# [Work to be completed]
Go over the entries below line by line, copying each one that contains the word "name".

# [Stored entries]
◇ ◇ ◇ ◇ ◇

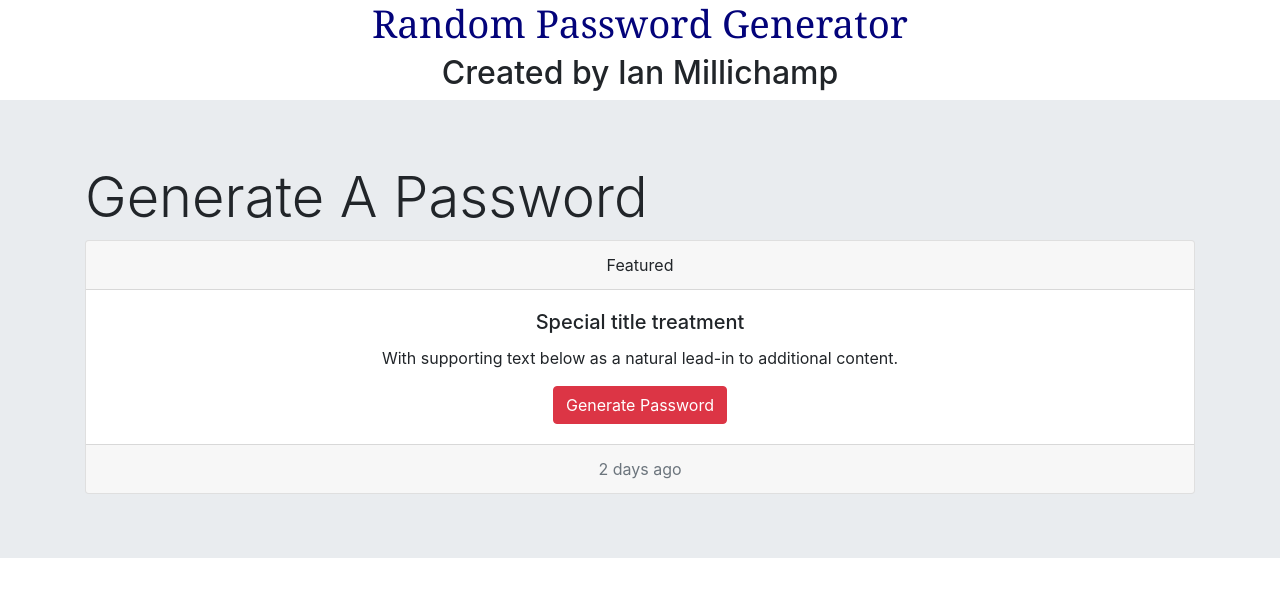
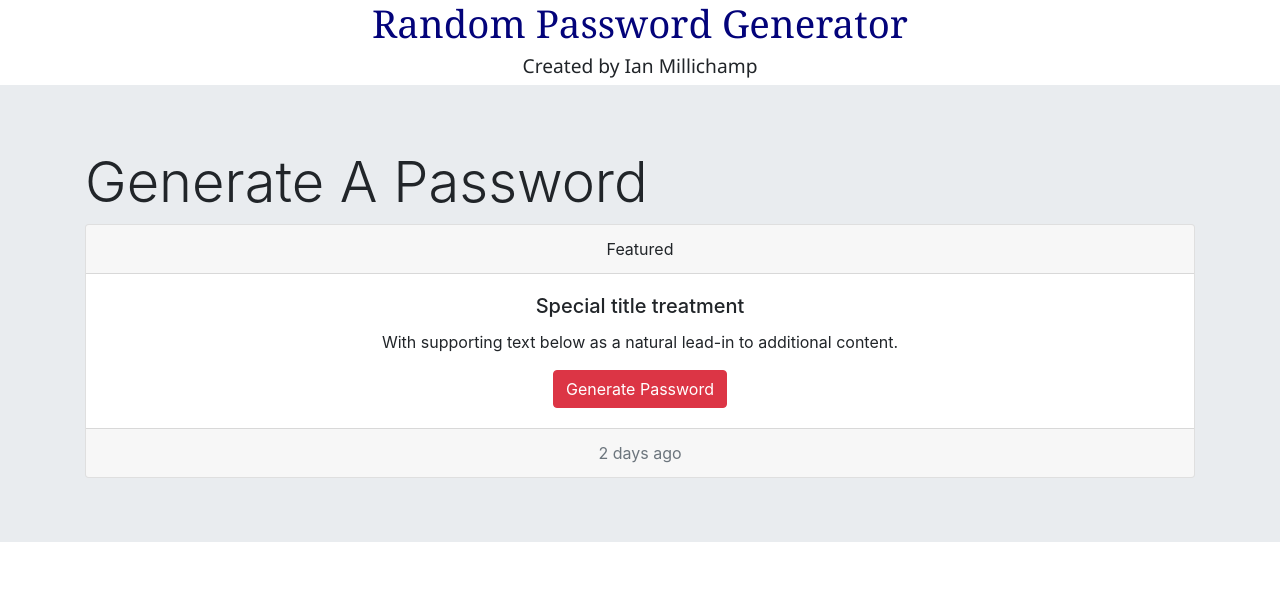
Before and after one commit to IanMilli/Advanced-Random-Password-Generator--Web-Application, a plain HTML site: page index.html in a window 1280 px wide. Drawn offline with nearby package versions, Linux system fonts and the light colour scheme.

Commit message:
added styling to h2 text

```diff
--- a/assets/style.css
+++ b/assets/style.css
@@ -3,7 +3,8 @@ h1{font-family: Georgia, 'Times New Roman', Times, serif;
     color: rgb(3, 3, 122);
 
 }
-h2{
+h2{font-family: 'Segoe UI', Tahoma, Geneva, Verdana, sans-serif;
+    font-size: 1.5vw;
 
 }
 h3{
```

◇ ◇ ◇ ◇ ◇

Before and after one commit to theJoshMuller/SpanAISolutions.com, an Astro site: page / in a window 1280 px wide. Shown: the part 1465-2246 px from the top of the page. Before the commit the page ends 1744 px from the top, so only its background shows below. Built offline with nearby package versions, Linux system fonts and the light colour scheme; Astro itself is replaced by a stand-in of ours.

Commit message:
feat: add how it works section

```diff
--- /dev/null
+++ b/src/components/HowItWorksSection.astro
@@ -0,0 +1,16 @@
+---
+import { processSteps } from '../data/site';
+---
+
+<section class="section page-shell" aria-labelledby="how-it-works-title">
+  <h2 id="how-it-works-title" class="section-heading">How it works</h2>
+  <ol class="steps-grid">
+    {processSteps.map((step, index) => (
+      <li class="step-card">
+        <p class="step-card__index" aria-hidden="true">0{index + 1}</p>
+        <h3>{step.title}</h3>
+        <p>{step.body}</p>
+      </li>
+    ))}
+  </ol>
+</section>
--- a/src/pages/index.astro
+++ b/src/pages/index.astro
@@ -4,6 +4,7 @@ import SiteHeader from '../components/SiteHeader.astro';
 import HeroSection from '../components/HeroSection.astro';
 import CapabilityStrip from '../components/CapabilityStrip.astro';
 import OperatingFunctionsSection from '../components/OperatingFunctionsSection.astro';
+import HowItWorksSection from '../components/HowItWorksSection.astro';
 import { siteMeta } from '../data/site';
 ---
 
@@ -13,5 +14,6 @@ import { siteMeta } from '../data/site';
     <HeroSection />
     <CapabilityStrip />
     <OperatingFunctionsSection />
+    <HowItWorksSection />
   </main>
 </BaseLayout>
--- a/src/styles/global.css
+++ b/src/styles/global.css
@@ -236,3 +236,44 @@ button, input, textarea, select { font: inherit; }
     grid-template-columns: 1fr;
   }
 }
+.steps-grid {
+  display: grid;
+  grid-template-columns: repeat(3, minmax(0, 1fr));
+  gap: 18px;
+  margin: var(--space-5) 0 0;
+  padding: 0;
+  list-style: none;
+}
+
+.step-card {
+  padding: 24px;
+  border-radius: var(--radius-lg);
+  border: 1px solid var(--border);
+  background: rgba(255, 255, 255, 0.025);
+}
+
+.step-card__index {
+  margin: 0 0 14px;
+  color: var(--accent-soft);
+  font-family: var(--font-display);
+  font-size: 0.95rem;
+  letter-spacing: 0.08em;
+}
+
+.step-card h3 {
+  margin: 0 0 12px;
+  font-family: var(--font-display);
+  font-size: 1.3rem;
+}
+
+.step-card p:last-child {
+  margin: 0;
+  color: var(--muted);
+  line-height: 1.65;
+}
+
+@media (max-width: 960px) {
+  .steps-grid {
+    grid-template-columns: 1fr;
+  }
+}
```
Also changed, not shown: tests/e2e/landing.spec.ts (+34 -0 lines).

◇ ◇ ◇ ◇ ◇

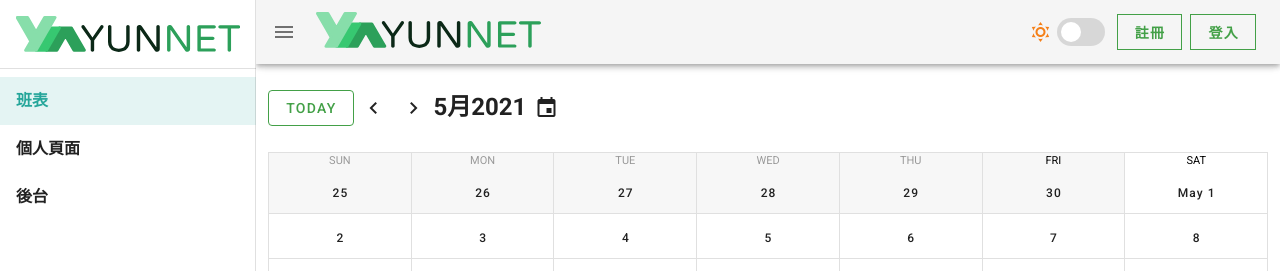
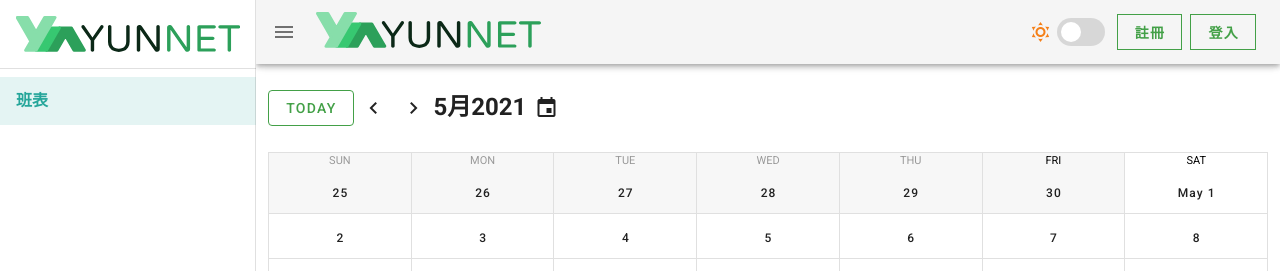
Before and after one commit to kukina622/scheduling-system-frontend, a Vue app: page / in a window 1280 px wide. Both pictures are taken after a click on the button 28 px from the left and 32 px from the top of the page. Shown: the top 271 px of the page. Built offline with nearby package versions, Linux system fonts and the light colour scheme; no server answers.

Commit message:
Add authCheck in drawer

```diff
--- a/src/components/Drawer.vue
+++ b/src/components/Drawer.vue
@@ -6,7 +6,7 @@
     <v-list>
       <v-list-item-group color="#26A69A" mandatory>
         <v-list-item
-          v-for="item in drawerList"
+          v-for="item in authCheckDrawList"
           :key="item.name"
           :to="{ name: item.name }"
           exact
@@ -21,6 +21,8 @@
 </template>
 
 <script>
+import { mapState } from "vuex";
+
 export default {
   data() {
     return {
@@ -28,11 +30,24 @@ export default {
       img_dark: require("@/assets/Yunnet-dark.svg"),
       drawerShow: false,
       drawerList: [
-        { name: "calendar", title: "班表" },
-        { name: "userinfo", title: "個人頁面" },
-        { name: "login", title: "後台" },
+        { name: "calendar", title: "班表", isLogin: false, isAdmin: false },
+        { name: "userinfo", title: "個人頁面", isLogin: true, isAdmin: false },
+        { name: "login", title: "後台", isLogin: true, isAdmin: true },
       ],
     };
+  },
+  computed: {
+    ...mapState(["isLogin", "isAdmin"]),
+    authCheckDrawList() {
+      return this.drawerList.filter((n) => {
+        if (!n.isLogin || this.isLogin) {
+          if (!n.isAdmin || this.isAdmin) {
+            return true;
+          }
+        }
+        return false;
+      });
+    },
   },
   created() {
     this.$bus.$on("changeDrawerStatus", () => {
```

◇ ◇ ◇ ◇ ◇

# [Answer to the problem]
           :key="item.name"
           :to="{ name: item.name }"
-        { name: "calendar", title: "班表" },
-        { name: "userinfo", title: "個人頁面" },
-        { name: "login", title: "後台" },
+        { name: "calendar", title: "班表", isLogin: false, isAdmin: false },
+        { name: "userinfo", title: "個人頁面", isLogin: true, isAdmin: false },
+        { name: "login", title: "後台", isLogin: true, isAdmin: true },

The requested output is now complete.